The rouble today fell to its lowest levels against both the dollar and the euro in five years as markets reacted to yesterday’s incursions into Ukraine by Russian forces – which though they took place without any military violence – have further destabilised the region following the recent overthrow of the Ukrainian government by pro-western factions.
The worry for the duty free and travel retail business is that many high-spending Russians will be thinking twice about travel abroad. They will be reflecting not only on the rouble’s current collapse which – as well as obviously limiting their purchasing power – could slide even further given the unstable political situation and the talk of economic/financial sanctions from the west.
It should be noted that today’s fall exacerbates the rouble’s already plunging value over the whole of 2013. In the 2014 year to date, the Russian currency has slipped by -9.2% against the euro, while in the 12 months to the end of February, the slippage was -19.7%.
CHARTERS TO TAKE A HIT
Commenting on the currency’s impact on travel, Nancy Cockerell (left), Research Director at tourism analyst, the Travel Business Partnership, tells TRBusiness: “The falling rouble should only affect certain parts of the tourism market. Cities like London are unlikely to sustain much negative fallout but destinations such as Hainan (in China), Turkey and Thailand – essentially group package destinations served by charters – will be hit.”

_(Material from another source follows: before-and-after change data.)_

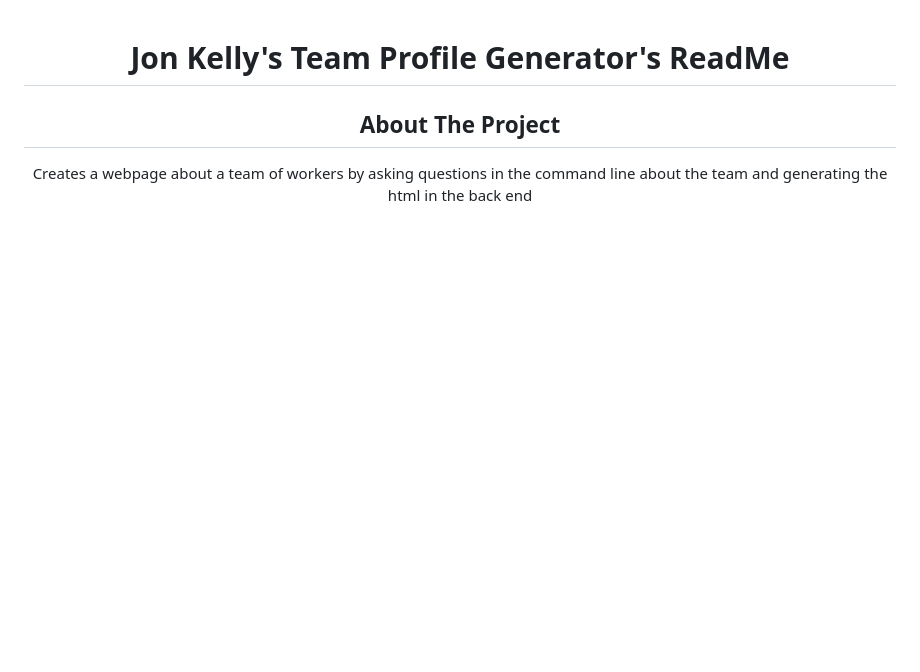
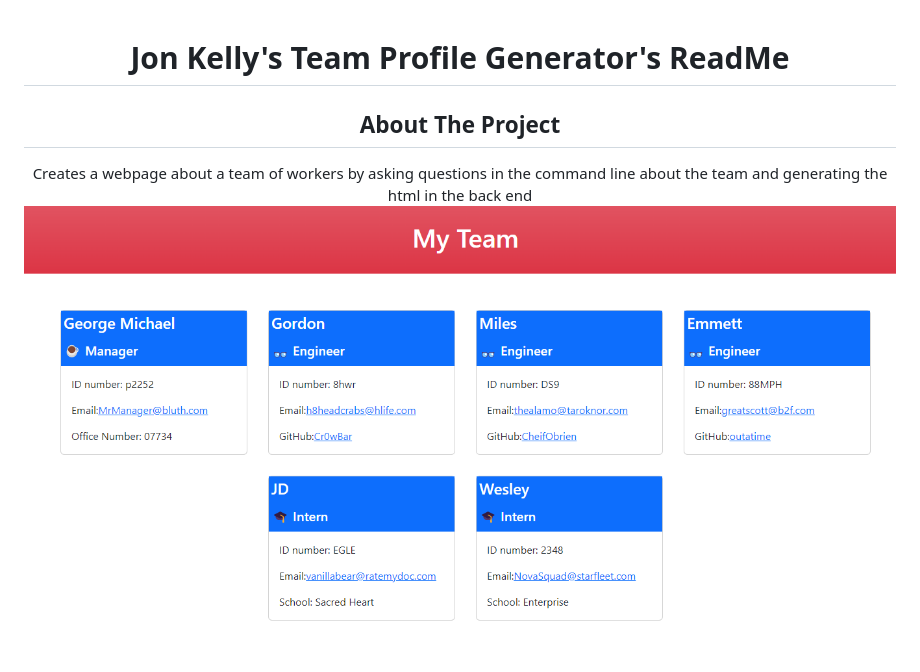
Before and after one commit to J0nK-LE/Team-Profile-Generator-10, a Markdown page: ReadMe.md, the part around the change. Rendered like a GitHub page; pictures changed too: assets/teambuilder.png (added); blank space fills up the shorter version.

Commit message:
added site screenshot to readmme

```diff
--- a/ReadMe.md
+++ b/ReadMe.md
@@ -3,6 +3,7 @@
 
 ## About The Project
 Creates a webpage about a team of workers by asking questions in the command line about the team and generating the html in the back end
+![site screenshot](assets/teambuilder.png)
 
 ![](assets/myteam-htmlDemo.gif)
 
```
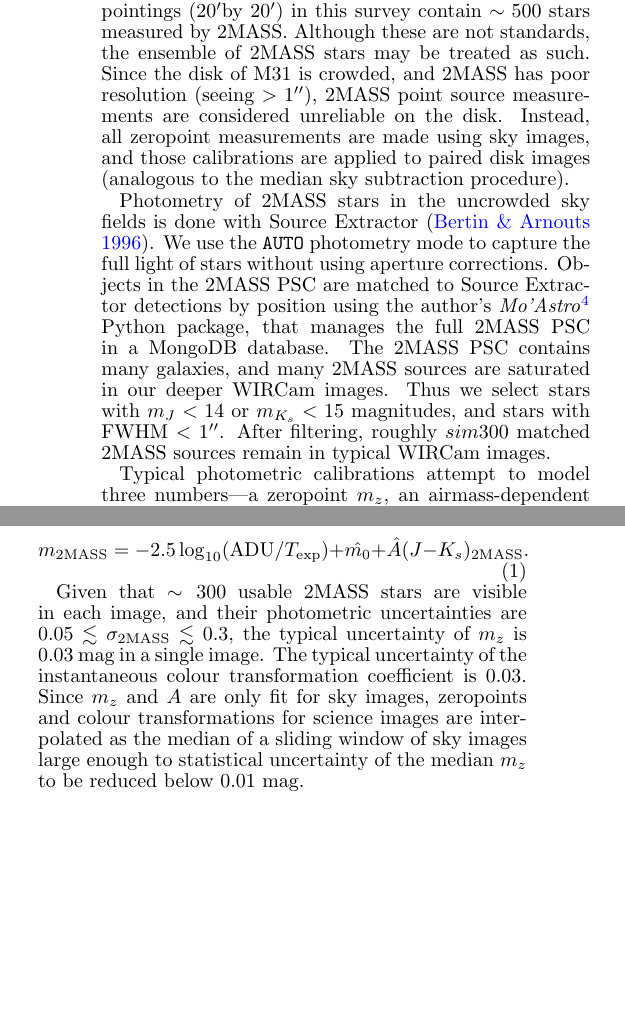
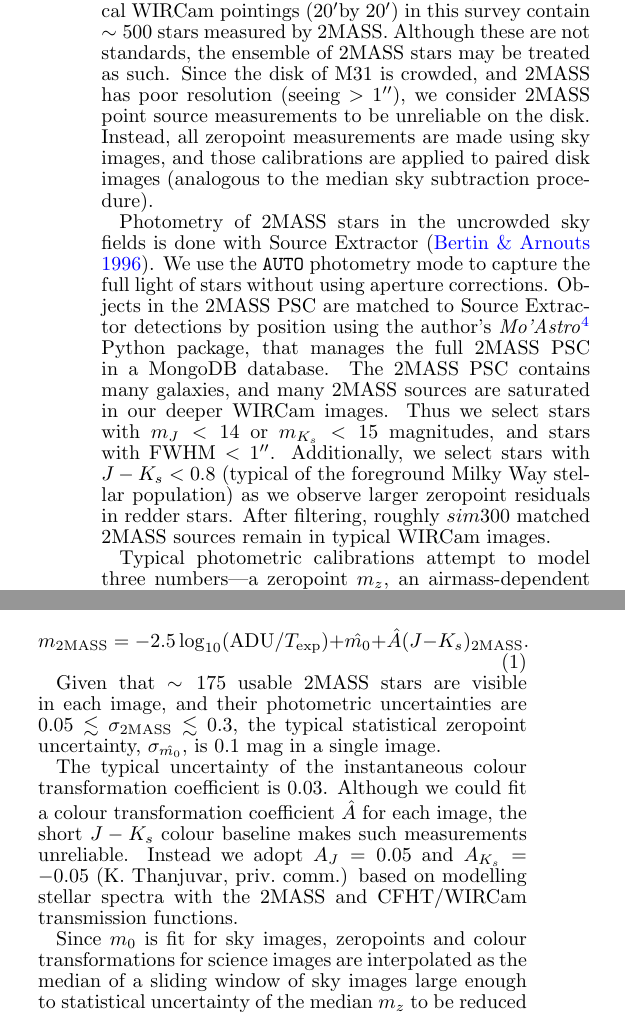
Before and after one commit to jonathansick/skysubpub, a LaTeX document (skysub.tex): two parts of the columns of page 6 of 19, joined at a grey line, cut so that both start at the same text, the shorter picture padded with empty space. Compiled offline with pdfLaTeX; a LaTeX package or settings file that is missing is left out.

Commit message:
Update zeropoint calib for fixed A

```diff
--- a/skysub.tex
+++ b/skysub.tex
@@ -435,7 +435,7 @@ The Two Micron All Sky Survey (2MASS) Point Source Catalog (PSC) \citep{Skrutski
 Typical WIRCam pointings (20\arcmin by 20\arcmin) in this survey contain $\sim 500$ stars measured by 2MASS.
 % see python $andpipe/wircam/calibset/photcal/tmass_source_count.py
 Although these are not standards, the ensemble of 2MASS stars may be treated as such.
-Since the disk of M31 is crowded, and 2MASS has poor resolution (seeing $> 1\arcsec$), 2MASS point source measurements are considered unreliable on the disk.
+Since the disk of M31 is crowded, and 2MASS has poor resolution (seeing $> 1\arcsec$), we consider 2MASS point source measurements to be unreliable on the disk.
 Instead, all zeropoint measurements are made using sky images, and those calibrations are applied to paired disk images (analogous to the median sky subtraction procedure).
 
 Photometry of 2MASS stars in the uncrowded sky fields is done with Source Extractor \citep{Bertin:1996}.
@@ -443,6 +443,7 @@ We use the \texttt{AUTO} photometry mode to capture the full light of stars with
 Objects in the 2MASS PSC are matched to Source Extractor detections by position using the author's \sw{Mo'Astro}\footnote{\url{http://moastro.jonathansick.ca}} Python package, that manages the full 2MASS PSC in a MongoDB database.
 The 2MASS PSC contains many galaxies, and many 2MASS sources are saturated in our deeper WIRCam images.
 Thus we select stars with $m_J < 14$ or $m_{K_s} < 15$ magnitudes, and stars with FWHM $<1$\arcsec.
+Additionally, we select stars with $J-K_s < 0.8$ (typical of the foreground Milky Way stellar population) as we observe larger zeropoint residuals in redder stars.
 After filtering, roughly $sim 300$ matched 2MASS sources remain in typical WIRCam images.
 
 Typical photometric calibrations attempt to model three numbers---a zeropoint $m_z$, an airmass-dependent extinction factor $K$ and a linear colour transformation coefficient between the instrumental (WIRCam) and reference (2MASS) photometric systems---in the fitting function $m_\mathrm{2MASS} = -2.5 \log_{10}(\mathrm{ADU}/T_\mathrm{exp}) + \hat{m_z} + \hat{K} (\sec z -1) + \hat{A} (J-K_s)_\mathrm{2MASS}$.
@@ -454,7 +455,12 @@ We instead collapse airmass dependence into an instantaneous zeropoint, $m_0$, t
   m_\mathrm{2MASS} = -2.5 \log_{10}(\mathrm{ADU}/T_\mathrm{exp}) + \hat{m_0} + \hat{A} (J-K_s)_\mathrm{2MASS}.
 \end{equation}
 
-Given that $\sim 300$ usable 2MASS stars are visible in each image, and their photometric uncertainties are $0.05 \lesssim \sigma_{\mathrm{2MASS}} \lesssim 0.3$, the typical uncertainty of $m_z$ is 0.03 mag in a single image. The typical uncertainty of the instantaneous colour transformation coefficient is 0.03. Since $m_z$ and $A$ are only fit for sky images, zeropoints and colour transformations for science images are interpolated as the median of a sliding window of sky images large enough to statistical uncertainty of the median $m_z$ to be reduced below 0.01 mag.
+Given that $\sim 175$ usable 2MASS stars are visible in each image, and their photometric uncertainties are $0.05 \lesssim \sigma_{\mathrm{2MASS}} \lesssim 0.3$, the typical statistical zeropoint uncertainty, $\sigma_{\hat{m_0}}$, is 0.1 mag in a single image.
+
+The typical uncertainty of the instantaneous colour transformation coefficient is 0.03.
+Although we could fit a colour transformation coefficient $\hat{A}$ for each image, the short $J-K_s$ colour baseline makes such measurements unreliable. Instead we adopt $A_J = 0.05$ and $A_{K_s} = -0.05$ (K. Thanjuvar, priv.\ comm.) based on modelling stellar spectra with the 2MASS and CFHT/WIRCam transmission functions.
+
+Since $m_0$ is fit for sky images, zeropoints and colour transformations for science images are interpolated as the median of a sliding window of sky images large enough to statistical uncertainty of the median $m_z$ to be reduced below 0.01 mag.
 % see $andpipe/wircam/calibset/photcal/singleimg/uncertainty_dists.py for photometry properties
 
 \subsection{Chip-to-chip zeropoint consistency}
```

Cockerell maintains that the Russian super-rich, who currently flock in their droves to cities like London and Milan, and also to the French Riviera, will not change their travel plans. However, average Russian tourists on package holidays will feel the financial pressure and will either postpone vacation plans this year, or spend less if they are already booked to travel.
RussiaTourism – the federal agency for tourism of the Russian Federation – has, so far, made light of the plight of the rouble saying that it will have a positive impact on domestic tourism, a sector that the country is trying to develop this year.